# SUPPLIED RECORDS
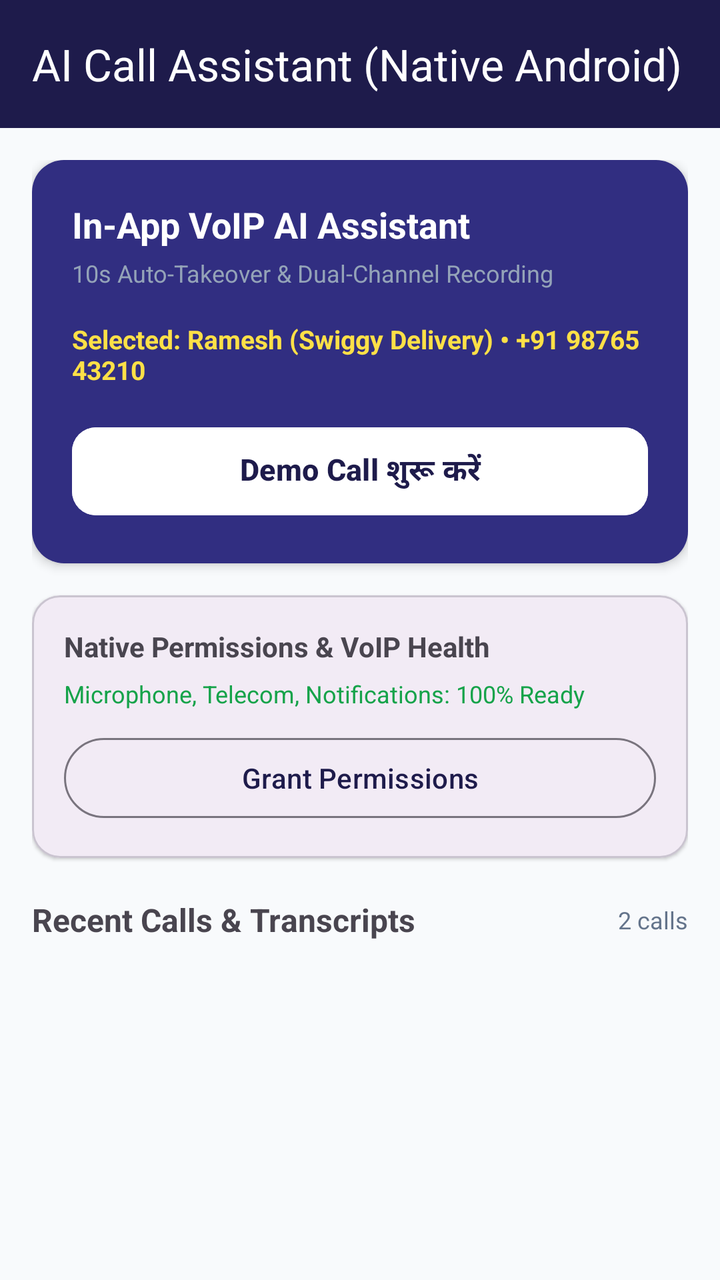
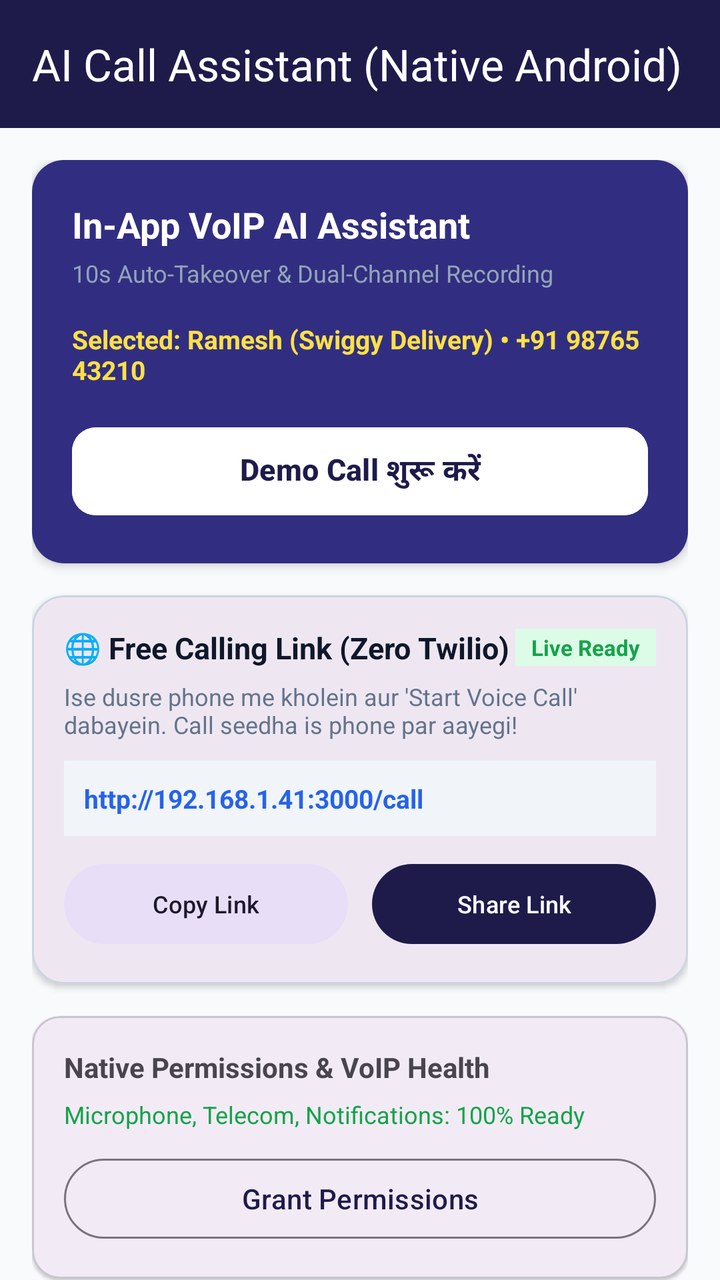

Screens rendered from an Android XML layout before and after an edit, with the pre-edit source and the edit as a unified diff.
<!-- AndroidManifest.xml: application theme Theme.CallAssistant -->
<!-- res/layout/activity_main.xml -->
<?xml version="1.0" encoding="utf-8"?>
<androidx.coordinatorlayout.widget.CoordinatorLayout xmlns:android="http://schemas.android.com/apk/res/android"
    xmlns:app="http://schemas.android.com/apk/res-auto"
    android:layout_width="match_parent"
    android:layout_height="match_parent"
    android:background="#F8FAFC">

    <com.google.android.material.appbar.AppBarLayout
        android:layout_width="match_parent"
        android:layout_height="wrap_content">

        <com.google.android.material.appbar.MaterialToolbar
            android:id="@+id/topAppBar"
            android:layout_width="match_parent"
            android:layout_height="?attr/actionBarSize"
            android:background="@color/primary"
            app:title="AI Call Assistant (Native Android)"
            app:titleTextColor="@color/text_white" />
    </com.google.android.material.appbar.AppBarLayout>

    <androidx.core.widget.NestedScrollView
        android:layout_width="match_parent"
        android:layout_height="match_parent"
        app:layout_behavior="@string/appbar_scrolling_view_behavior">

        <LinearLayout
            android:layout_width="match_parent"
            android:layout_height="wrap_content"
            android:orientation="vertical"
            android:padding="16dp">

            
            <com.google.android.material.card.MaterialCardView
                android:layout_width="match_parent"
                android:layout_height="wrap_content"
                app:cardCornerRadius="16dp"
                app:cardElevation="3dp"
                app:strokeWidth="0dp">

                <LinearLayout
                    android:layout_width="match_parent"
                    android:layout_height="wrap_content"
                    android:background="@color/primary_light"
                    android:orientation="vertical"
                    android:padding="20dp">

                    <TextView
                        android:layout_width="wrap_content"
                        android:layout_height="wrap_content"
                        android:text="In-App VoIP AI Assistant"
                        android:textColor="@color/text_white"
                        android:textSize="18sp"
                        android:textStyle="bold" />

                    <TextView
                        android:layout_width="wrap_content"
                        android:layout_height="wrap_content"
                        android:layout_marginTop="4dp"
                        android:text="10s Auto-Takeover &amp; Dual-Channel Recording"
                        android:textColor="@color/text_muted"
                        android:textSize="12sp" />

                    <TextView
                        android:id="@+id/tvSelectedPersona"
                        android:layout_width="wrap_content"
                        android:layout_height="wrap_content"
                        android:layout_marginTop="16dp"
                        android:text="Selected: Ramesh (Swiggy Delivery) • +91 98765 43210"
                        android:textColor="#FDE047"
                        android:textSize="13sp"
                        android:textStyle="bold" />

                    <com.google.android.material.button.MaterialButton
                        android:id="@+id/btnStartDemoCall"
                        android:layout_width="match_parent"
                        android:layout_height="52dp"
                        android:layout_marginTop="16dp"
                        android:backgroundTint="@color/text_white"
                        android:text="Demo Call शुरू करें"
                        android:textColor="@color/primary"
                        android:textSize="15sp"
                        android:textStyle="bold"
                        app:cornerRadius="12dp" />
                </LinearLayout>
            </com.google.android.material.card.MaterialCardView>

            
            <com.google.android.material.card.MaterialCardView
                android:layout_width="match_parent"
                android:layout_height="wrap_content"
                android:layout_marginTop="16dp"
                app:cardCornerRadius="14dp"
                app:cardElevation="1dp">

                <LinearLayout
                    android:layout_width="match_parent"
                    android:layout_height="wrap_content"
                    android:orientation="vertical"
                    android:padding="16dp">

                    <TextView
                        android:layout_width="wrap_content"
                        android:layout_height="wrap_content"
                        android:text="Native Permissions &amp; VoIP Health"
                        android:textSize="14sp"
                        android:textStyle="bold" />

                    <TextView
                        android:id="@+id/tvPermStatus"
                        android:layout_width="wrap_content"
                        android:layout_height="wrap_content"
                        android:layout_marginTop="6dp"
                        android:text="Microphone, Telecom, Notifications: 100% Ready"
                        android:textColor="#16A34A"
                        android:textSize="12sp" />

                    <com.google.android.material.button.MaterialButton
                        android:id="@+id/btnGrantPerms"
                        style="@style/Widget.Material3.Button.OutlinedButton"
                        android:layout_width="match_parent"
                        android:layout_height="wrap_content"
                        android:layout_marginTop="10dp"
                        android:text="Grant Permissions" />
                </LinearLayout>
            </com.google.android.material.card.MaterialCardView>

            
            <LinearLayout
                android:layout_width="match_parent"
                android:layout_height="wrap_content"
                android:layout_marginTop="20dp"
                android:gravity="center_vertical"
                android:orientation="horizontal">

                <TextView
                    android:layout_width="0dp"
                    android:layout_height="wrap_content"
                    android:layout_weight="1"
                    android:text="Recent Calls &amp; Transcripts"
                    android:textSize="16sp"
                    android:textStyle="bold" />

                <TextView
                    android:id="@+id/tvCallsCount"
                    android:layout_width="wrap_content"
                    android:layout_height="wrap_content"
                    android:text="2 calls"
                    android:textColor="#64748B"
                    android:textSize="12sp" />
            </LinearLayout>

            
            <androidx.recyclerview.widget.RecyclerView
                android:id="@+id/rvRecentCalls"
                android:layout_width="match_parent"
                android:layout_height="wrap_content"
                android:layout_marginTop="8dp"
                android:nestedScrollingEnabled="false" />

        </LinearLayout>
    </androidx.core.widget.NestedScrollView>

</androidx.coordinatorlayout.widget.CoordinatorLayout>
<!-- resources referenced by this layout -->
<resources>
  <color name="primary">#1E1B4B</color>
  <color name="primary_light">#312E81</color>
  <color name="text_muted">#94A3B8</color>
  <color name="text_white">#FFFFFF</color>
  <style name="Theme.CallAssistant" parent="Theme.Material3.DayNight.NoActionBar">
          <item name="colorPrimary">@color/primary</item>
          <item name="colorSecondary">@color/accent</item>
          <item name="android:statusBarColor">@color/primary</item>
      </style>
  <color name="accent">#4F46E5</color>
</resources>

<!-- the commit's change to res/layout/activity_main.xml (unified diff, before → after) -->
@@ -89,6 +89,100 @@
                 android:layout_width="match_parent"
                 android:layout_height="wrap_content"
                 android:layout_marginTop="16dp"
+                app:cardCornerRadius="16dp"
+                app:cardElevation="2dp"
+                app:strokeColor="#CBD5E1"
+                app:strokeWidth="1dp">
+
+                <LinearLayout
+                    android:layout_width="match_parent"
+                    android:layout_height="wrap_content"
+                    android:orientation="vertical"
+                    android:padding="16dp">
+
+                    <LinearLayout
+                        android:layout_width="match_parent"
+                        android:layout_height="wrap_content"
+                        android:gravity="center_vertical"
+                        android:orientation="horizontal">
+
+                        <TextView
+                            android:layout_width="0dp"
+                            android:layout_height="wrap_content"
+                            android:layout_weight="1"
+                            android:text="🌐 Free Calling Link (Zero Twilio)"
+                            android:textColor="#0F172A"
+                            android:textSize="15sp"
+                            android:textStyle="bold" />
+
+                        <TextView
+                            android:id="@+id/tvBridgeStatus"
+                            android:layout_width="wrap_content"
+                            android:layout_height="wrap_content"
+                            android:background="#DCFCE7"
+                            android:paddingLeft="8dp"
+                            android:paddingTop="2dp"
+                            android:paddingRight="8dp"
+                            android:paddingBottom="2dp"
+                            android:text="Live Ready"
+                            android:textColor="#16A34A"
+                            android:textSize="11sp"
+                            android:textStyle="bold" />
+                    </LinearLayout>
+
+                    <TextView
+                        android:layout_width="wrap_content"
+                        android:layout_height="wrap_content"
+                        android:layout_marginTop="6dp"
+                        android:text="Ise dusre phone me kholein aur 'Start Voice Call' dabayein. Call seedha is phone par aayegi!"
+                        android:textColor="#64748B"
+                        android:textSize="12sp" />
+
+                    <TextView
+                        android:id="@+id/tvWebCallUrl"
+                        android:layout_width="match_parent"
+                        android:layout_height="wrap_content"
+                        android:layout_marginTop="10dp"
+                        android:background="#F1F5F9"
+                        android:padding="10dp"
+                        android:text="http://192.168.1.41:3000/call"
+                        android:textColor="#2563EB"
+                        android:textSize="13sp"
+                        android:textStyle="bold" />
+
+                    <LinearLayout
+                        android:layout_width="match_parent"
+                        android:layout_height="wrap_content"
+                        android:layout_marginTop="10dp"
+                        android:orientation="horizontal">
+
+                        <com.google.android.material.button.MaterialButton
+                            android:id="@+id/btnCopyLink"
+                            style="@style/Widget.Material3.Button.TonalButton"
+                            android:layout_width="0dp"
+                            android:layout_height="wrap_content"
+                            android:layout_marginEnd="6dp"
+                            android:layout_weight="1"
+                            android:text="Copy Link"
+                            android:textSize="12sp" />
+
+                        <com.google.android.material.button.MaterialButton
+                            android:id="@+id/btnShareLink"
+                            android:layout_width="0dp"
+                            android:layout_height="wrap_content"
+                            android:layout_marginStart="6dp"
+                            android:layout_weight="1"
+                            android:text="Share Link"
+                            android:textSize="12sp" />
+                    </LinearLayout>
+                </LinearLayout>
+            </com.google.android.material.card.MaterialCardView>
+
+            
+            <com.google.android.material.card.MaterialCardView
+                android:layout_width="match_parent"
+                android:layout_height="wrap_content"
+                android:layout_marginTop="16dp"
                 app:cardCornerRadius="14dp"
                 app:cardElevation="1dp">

==

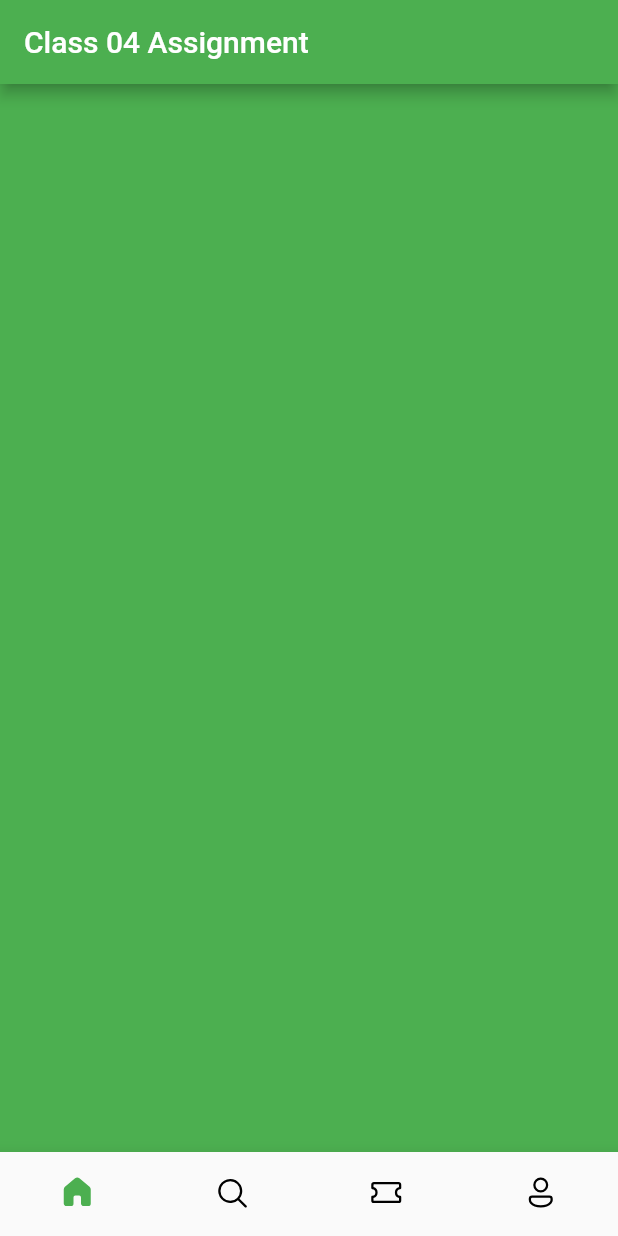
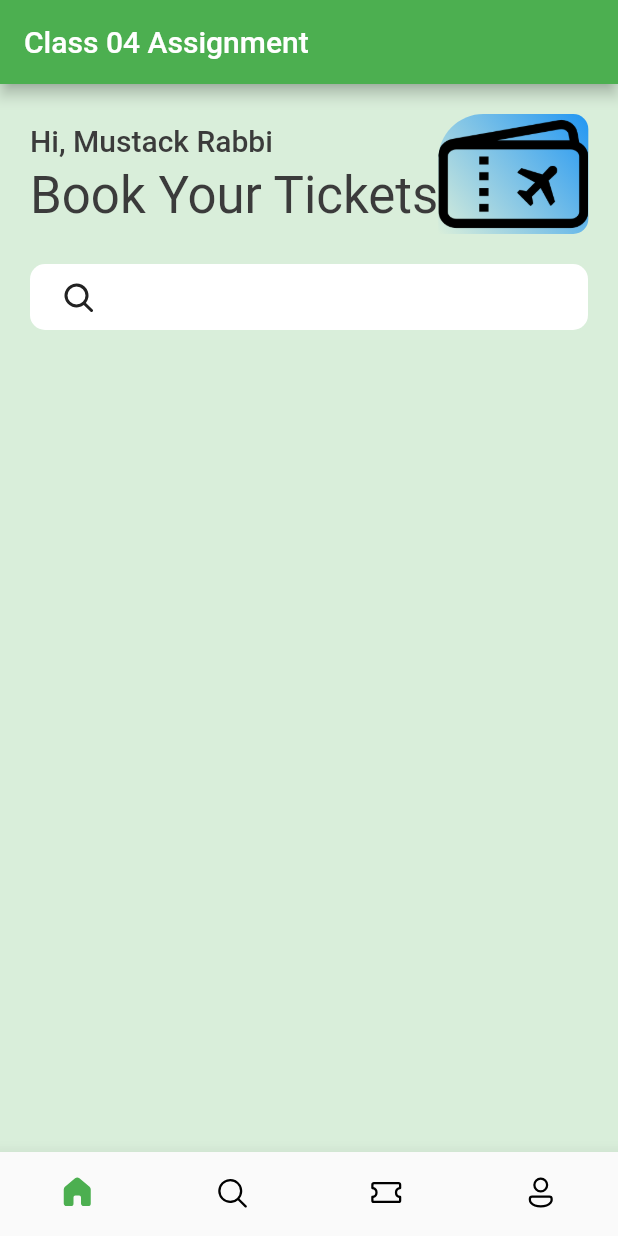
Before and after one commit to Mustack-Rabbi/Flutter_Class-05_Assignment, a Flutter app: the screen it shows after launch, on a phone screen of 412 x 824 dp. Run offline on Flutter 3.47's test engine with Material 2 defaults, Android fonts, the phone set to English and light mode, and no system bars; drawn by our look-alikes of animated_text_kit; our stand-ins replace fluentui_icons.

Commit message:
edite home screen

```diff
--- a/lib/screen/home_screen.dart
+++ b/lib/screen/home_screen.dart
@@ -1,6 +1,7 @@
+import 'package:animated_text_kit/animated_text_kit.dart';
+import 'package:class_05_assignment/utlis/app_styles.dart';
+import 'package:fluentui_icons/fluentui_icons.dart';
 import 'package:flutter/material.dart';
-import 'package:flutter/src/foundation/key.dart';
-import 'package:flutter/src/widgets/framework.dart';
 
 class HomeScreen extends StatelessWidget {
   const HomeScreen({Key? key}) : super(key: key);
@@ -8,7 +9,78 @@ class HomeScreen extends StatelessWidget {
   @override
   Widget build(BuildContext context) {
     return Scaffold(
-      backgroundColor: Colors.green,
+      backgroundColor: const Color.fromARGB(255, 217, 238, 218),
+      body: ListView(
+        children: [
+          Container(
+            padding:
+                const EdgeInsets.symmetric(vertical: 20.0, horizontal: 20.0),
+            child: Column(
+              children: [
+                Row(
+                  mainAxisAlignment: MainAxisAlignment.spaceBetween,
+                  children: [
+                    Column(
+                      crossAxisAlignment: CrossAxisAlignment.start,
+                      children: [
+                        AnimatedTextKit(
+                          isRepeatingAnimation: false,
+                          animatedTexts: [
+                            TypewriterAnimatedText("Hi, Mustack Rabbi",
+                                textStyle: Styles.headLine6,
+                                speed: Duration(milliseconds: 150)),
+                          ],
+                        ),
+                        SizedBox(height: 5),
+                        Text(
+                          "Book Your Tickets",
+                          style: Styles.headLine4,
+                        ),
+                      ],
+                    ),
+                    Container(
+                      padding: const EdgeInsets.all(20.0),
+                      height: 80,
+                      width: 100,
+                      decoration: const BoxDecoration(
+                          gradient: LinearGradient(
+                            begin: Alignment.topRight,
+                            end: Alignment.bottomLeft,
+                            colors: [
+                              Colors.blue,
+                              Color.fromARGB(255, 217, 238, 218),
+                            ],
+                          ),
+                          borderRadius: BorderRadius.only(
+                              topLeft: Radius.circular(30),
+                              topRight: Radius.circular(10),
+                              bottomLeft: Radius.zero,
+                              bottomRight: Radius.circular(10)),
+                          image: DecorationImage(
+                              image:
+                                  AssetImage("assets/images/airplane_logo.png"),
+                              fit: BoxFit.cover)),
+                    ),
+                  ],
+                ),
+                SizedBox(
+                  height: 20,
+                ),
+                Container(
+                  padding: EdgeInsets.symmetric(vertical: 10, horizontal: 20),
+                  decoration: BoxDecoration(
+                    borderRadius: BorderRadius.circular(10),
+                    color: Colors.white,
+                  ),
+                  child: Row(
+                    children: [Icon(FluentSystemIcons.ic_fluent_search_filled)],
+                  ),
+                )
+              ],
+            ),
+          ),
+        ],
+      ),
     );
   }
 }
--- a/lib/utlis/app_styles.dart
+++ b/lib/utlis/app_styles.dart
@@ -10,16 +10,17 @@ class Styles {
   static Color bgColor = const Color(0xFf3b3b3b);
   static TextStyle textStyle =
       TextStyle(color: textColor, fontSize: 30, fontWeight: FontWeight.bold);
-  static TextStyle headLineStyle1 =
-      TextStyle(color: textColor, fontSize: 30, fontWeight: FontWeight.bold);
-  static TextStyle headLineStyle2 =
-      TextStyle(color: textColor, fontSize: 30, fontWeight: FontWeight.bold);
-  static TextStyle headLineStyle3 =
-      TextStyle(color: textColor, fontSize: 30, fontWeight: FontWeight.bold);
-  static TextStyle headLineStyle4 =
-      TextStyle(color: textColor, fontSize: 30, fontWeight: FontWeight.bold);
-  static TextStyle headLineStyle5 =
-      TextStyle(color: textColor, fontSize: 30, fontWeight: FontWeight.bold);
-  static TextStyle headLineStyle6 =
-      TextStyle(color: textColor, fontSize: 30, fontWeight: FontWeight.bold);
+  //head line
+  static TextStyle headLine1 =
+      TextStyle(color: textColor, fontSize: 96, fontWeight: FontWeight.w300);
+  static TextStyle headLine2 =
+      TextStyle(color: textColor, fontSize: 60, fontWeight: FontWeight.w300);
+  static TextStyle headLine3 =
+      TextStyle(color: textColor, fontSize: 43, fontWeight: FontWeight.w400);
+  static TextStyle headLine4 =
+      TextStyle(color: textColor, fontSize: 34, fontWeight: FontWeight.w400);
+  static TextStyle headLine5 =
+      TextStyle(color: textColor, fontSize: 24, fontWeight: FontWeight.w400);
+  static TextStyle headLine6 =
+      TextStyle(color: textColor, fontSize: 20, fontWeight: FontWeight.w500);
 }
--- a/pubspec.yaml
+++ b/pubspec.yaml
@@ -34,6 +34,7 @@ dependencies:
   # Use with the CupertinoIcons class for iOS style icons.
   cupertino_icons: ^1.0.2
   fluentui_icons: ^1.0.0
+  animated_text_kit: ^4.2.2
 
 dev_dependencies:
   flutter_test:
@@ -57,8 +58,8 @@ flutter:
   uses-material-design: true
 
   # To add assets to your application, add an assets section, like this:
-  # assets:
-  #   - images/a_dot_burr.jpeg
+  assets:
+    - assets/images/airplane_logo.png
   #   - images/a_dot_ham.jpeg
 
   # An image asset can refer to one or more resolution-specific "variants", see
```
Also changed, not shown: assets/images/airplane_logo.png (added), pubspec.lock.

# EXERCISE DESCRIPTION
Search the listing above for the string "dart" and copy each line that has it.

# RESPONSE TO THIS TASK
--- a/lib/screen/home_screen.dart
+++ b/lib/screen/home_screen.dart
+import 'package:animated_text_kit/animated_text_kit.dart';
+import 'package:class_05_assignment/utlis/app_styles.dart';
+import 'package:fluentui_icons/fluentui_icons.dart';
 import 'package:flutter/material.dart';
-import 'package:flutter/src/foundation/key.dart';
-import 'package:flutter/src/widgets/framework.dart';
--- a/lib/utlis/app_styles.dart
+++ b/lib/utlis/app_styles.dart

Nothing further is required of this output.